My name is Valerie Brown and I have a 4 year old son, Colin, a twin, who was born with several congenital heart defects - double inlet single left ventricle, small subaortic outflow chamber, restrictive bulboventricular foramen, bicuspid aortic valve, severe aortic coarctation, severe transverse arch hypoplasia and patent ductus arteriosus. Can one little thing have so many heart issues? But, usually I just say single left ventricle. I learned of his congenital heart defects when I was 20 weeks pregnant, with Children's Hospital Boston confirming the diagnoses. All birthing plans changed - new doctors for me, doctors for my baby and a new hospital.
I am glad that I had the knowledge ahead of time to prepare myself and my family for the upcoming experience. We did the walk-through of the Cardiac Intensive Care Unit and met with all the doctors when I was 25 weeks pregnant and started to get our heads wrapped around the whole thing. As if one could comprehend a 3-day-old baby having his first open heart surgery (of which we knew there would be 3, maybe, if the heart was okay when they went in the first time)! They don't know what to expect and the doctors don't tell you everything at the time either. For example, Colin might have needed a heart transplant - it is a time for not knowing and just waiting to see. A baby's heart is the size of a fist and the idea of the doctors working on something so small is scary.
Colin and his twin brother David were born in March 2001 via C-section and my life hasn't been the same since. Colin had the Norwood operation at 3 days old. They don't stitch up the chest right away; they wait until the swelling of the heart goes down. By day 5 he was doing well and was stitched up. He was in the CICU for 10 days, mostly on sleeping drugs to keep him still. I was able to bring him home after he successfully ate 30 mL of fluid on day 17. It is all about getting enough calories into the kids because their hearts are working overtime, and it burns a lot of calories.
He thrived alongside his brother and the days seemed to pass. You'd worry when they'd become sick, as it can throw a heart baby right into the hospital with just the common flu. The first year he was in the hospital about four times due to dehydration and RSV.
At 6 months he had the bi-directional Glenn surgery and was in the hospital for only 5 days - he did wonderfully! At 1½ years he had his third and final open heart surgery, the fenestrated Fontan. He has had other surgeries via catheterizations, about four for different reasons. After the fenestrated Fontan, he had arrhythmia issues, which is very common from the final surgery.

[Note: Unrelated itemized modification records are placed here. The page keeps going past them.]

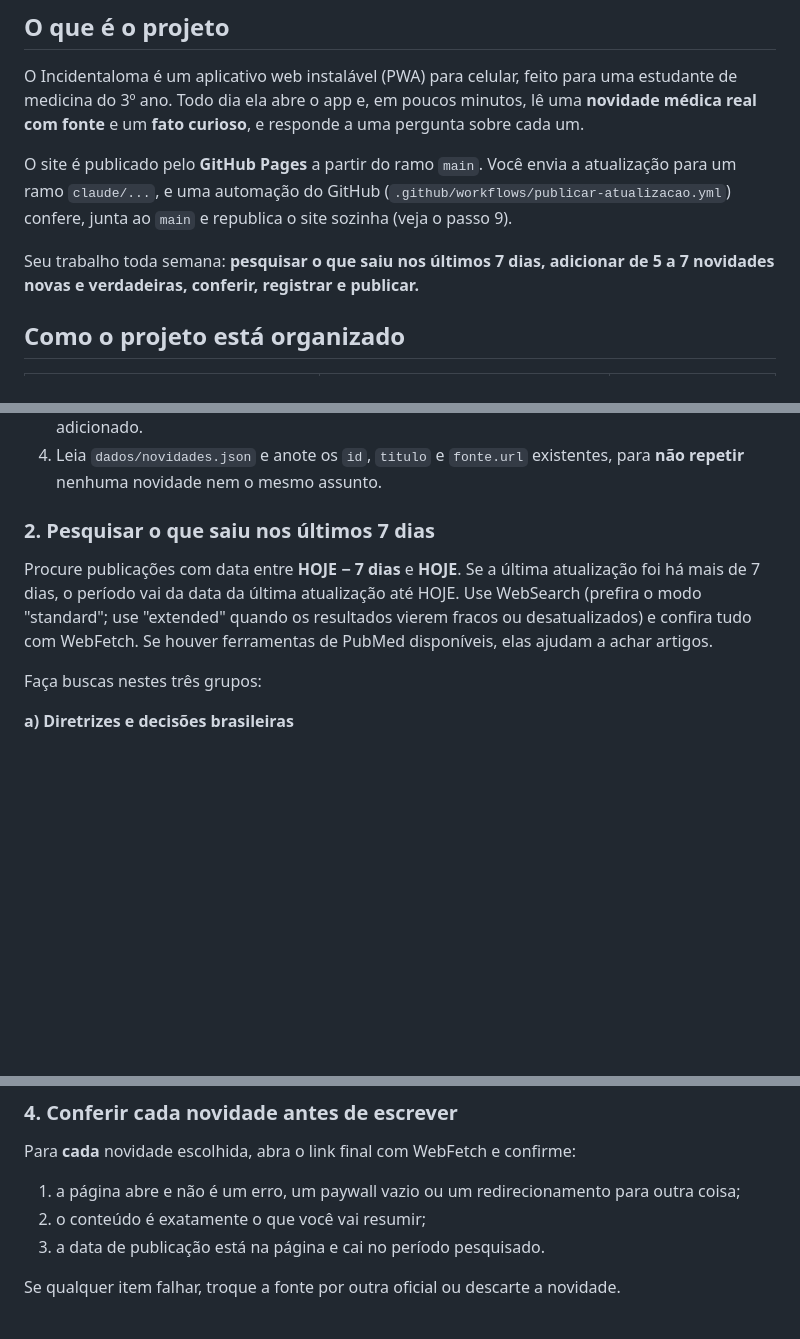
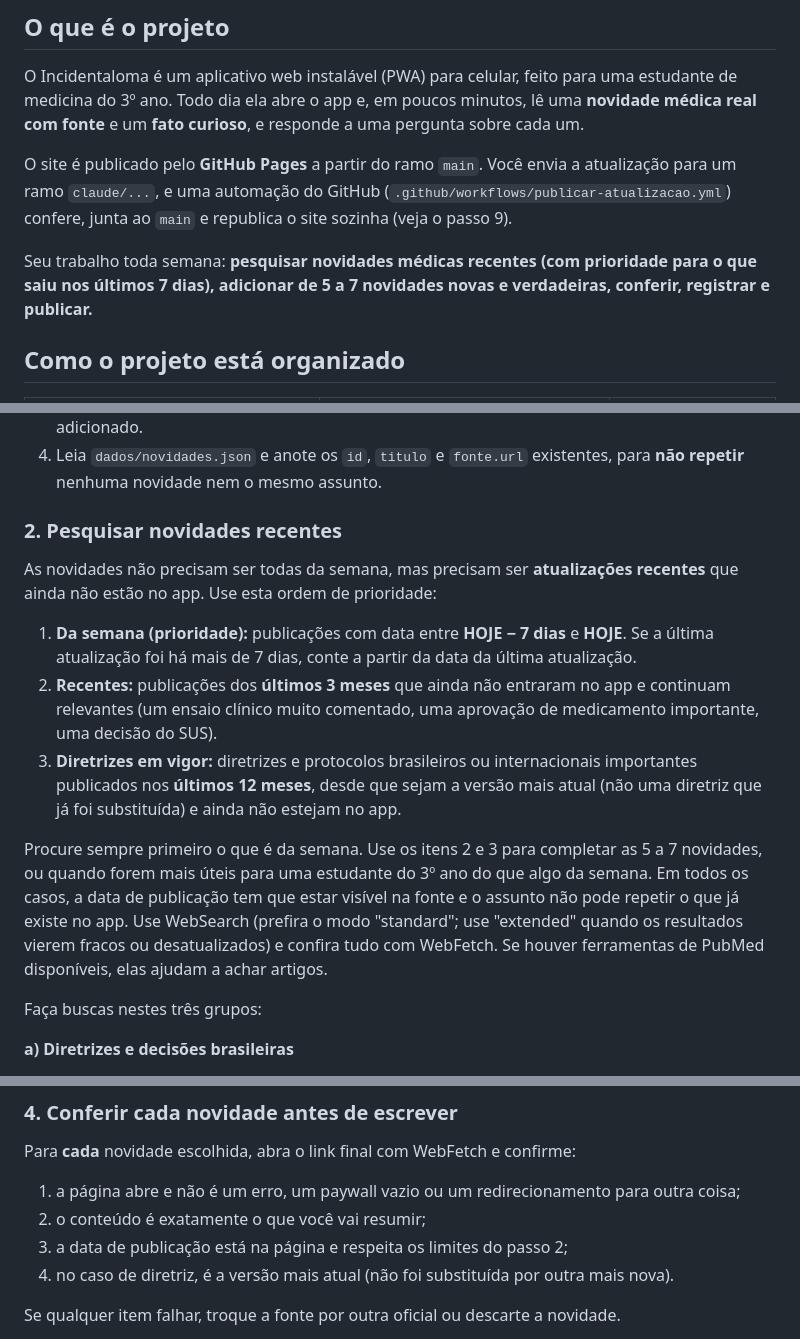
Before and after one commit to luisaprescedino-maker/Incidentaloma, a Markdown page: CLAUDE.md, 3 parts joined by grey strips. GitHub-like rendering; blank space fills up the shorter version.

Commit message:
Atualização semanal pode incluir novidades recentes, não só da semana

```diff
--- a/CLAUDE.md
+++ b/CLAUDE.md
@@ -8,7 +8,7 @@ O Incidentaloma é um aplicativo web instalável (PWA) para celular, feito para
 
 O site é publicado pelo **GitHub Pages** a partir do ramo `main`. Você envia a atualização para um ramo `claude/...`, e uma automação do GitHub (`.github/workflows/publicar-atualizacao.yml`) confere, junta ao `main` e republica o site sozinha (veja o passo 9).
 
-Seu trabalho toda semana: **pesquisar o que saiu nos últimos 7 dias, adicionar de 5 a 7 novidades novas e verdadeiras, conferir, registrar e publicar.**
+Seu trabalho toda semana: **pesquisar novidades médicas recentes (com prioridade para o que saiu nos últimos 7 dias), adicionar de 5 a 7 novidades novas e verdadeiras, conferir, registrar e publicar.**
 
 ## Como o projeto está organizado
 
@@ -51,9 +51,15 @@ O app lê `dados/novidades.json` e calcula o resto sozinho:
 3. Leia `HISTORICO-DE-ATUALIZACOES.md` para saber quando foi a última atualização e o que já foi adicionado.
 4. Leia `dados/novidades.json` e anote os `id`, `titulo` e `fonte.url` existentes, para **não repetir** nenhuma novidade nem o mesmo assunto.
 
-### 2. Pesquisar o que saiu nos últimos 7 dias
+### 2. Pesquisar novidades recentes
 
-Procure publicações com data entre **HOJE − 7 dias** e **HOJE**. Se a última atualização foi há mais de 7 dias, o período vai da data da última atualização até HOJE. Use WebSearch (prefira o modo "standard"; use "extended" quando os resultados vierem fracos ou desatualizados) e confira tudo com WebFetch. Se houver ferramentas de PubMed disponíveis, elas ajudam a achar artigos.
+As novidades não precisam ser todas da semana, mas precisam ser **atualizações recentes** que ainda não estão no app. Use esta ordem de prioridade:
+
+1. **Da semana (prioridade):** publicações com data entre **HOJE − 7 dias** e **HOJE**. Se a última atualização foi há mais de 7 dias, conte a partir da data da última atualização.
+2. **Recentes:** publicações dos **últimos 3 meses** que ainda não entraram no app e continuam relevantes (um ensaio clínico muito comentado, uma aprovação de medicamento importante, uma decisão do SUS).
+3. **Diretrizes em vigor:** diretrizes e protocolos brasileiros ou internacionais importantes publicados nos **últimos 12 meses**, desde que sejam a versão mais atual (não uma diretriz que já foi substituída) e ainda não estejam no app.
+
+Procure sempre primeiro o que é da semana. Use os itens 2 e 3 para completar as 5 a 7 novidades, ou quando forem mais úteis para uma estudante do 3º ano do que algo da semana. Em todos os casos, a data de publicação tem que estar visível na fonte e o assunto não pode repetir o que já existe no app. Use WebSearch (prefira o modo "standard"; use "extended" quando os resultados vierem fracos ou desatualizados) e confira tudo com WebFetch. Se houver ferramentas de PubMed disponíveis, elas ajudam a achar artigos.
 
 Faça buscas nestes três grupos:
 
@@ -87,7 +93,8 @@ Faça buscas nestes três grupos:
 Para **cada** novidade escolhida, abra o link final com WebFetch e confirme:
 1. a página abre e não é um erro, um paywall vazio ou um redirecionamento para outra coisa;
 2. o conteúdo é exatamente o que você vai resumir;
-3. a data de publicação está na página e cai no período pesquisado.
+3. a data de publicação está na página e respeita os limites do passo 2;
+4. no caso de diretriz, é a versão mais atual (não foi substituída por outra mais nova).
 
 Se qualquer item falhar, troque a fonte por outra oficial ou descarte a novidade.
 
```
Also changed, not shown: other parts of CLAUDE.md (+2 -2 lines).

We will always worry when he's ill, but you can't change being a child. Children are going to get sick and there is nothing you can do to change it unless you put them in a bubble and that is not what being a child is all about. You need to treat them as normally as possible and let them know they are normal, regular children, not set apart from other children, and let them know that they can do anything they want. It is hard not to try to treat your heart child more delicately but it is not helpful in the end. All children want to be loved and to fit in with other children.

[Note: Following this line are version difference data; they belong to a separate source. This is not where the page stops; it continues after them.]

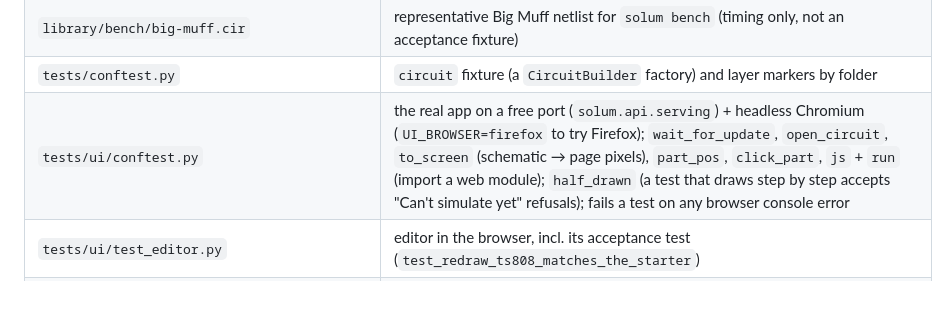
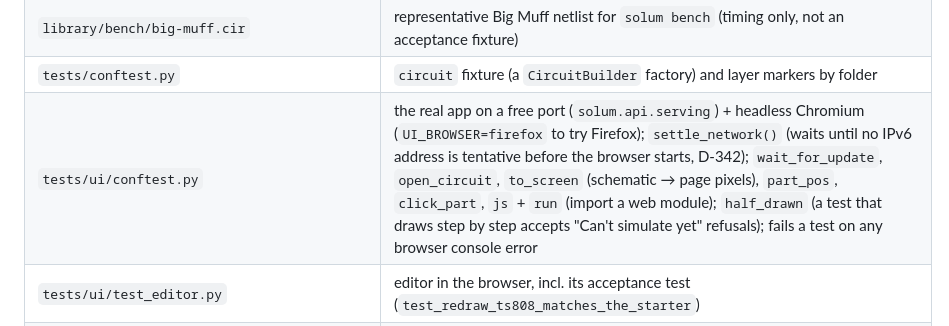
Before and after one commit to pbexiga/solum-builder, a Markdown page: docs/ARCHITECTURE.md, the part around one of its changes. Rendered like a GitHub page; blank space fills up the shorter version.

Commit message:
Guide pictures remade for the fixes; module map for D-341, D-342
Co-Authored-By: Claude Opus 5.5 <noreply@anthropic.com>

```diff
--- a/docs/ARCHITECTURE.md
+++ b/docs/ARCHITECTURE.md
@@ -211,7 +211,7 @@ Rules that keep it working:
 | `tests/fixtures/netlists/*.cir` | netlist snapshots (`SOLUM_UPDATE_SNAPSHOTS=1` to regenerate after review) |
 | `library/bench/big-muff.cir` | representative Big Muff netlist for `solum bench` (timing only, not an acceptance fixture) |
 | `tests/conftest.py` | `circuit` fixture (a `CircuitBuilder` factory) and layer markers by folder |
-| `tests/ui/conftest.py` | the real app on a free port (`solum.api.serving`) + headless Chromium (`UI_BROWSER=firefox` to try Firefox); `wait_for_update`, `open_circuit`, `to_screen` (schematic → page pixels), `part_pos`, `click_part`, `js` + `run` (import a web module); `half_drawn` (a test that draws step by step accepts "Can't simulate yet" refusals); fails a test on any browser console error |
+| `tests/ui/conftest.py` | the real app on a free port (`solum.api.serving`) + headless Chromium (`UI_BROWSER=firefox` to try Firefox); `settle_network()` (waits until no IPv6 address is tentative before the browser starts, D-342); `wait_for_update`, `open_circuit`, `to_screen` (schematic → page pixels), `part_pos`, `click_part`, `js` + `run` (import a web module); `half_drawn` (a test that draws step by step accepts "Can't simulate yet" refusals); fails a test on any browser console error |
 | `tests/ui/test_editor.py` | editor in the browser, incl. its acceptance test (`test_redraw_ts808_matches_the_starter`) |
 | `tests/ui/test_blocks.py`, `tests/ui/test_blocks_logic.py` | blocks in the browser and `blocks.js` against Python connectivity (hypothesis: pastes never collide or join host nets), incl. its acceptance test (`test_rebuild_big_muff_from_blocks`) |
 | `library/rules/*.yaml` | the rule book: 66 rules (38 topology, 23 operating point, 5 sim error; 10 build checks, D-203; `model-missing`: a part naming a model the library doesn't have, stops the simulation, D-288), fixtures inline (D-077) |
```
Also changed, not shown: other parts of docs/ARCHITECTURE.md (+1 -1 lines), docs/guide/img/export.png, docs/guide/img/first-pedal-run.png, docs/guide/img/first-pedal-wire.png, docs/guide/img/overview.png.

Colin is funny, loving, and extremely considerate of other people. I've never met a kinder child in my life and I hope that life will treat him kindly.
— Mother to Colin and David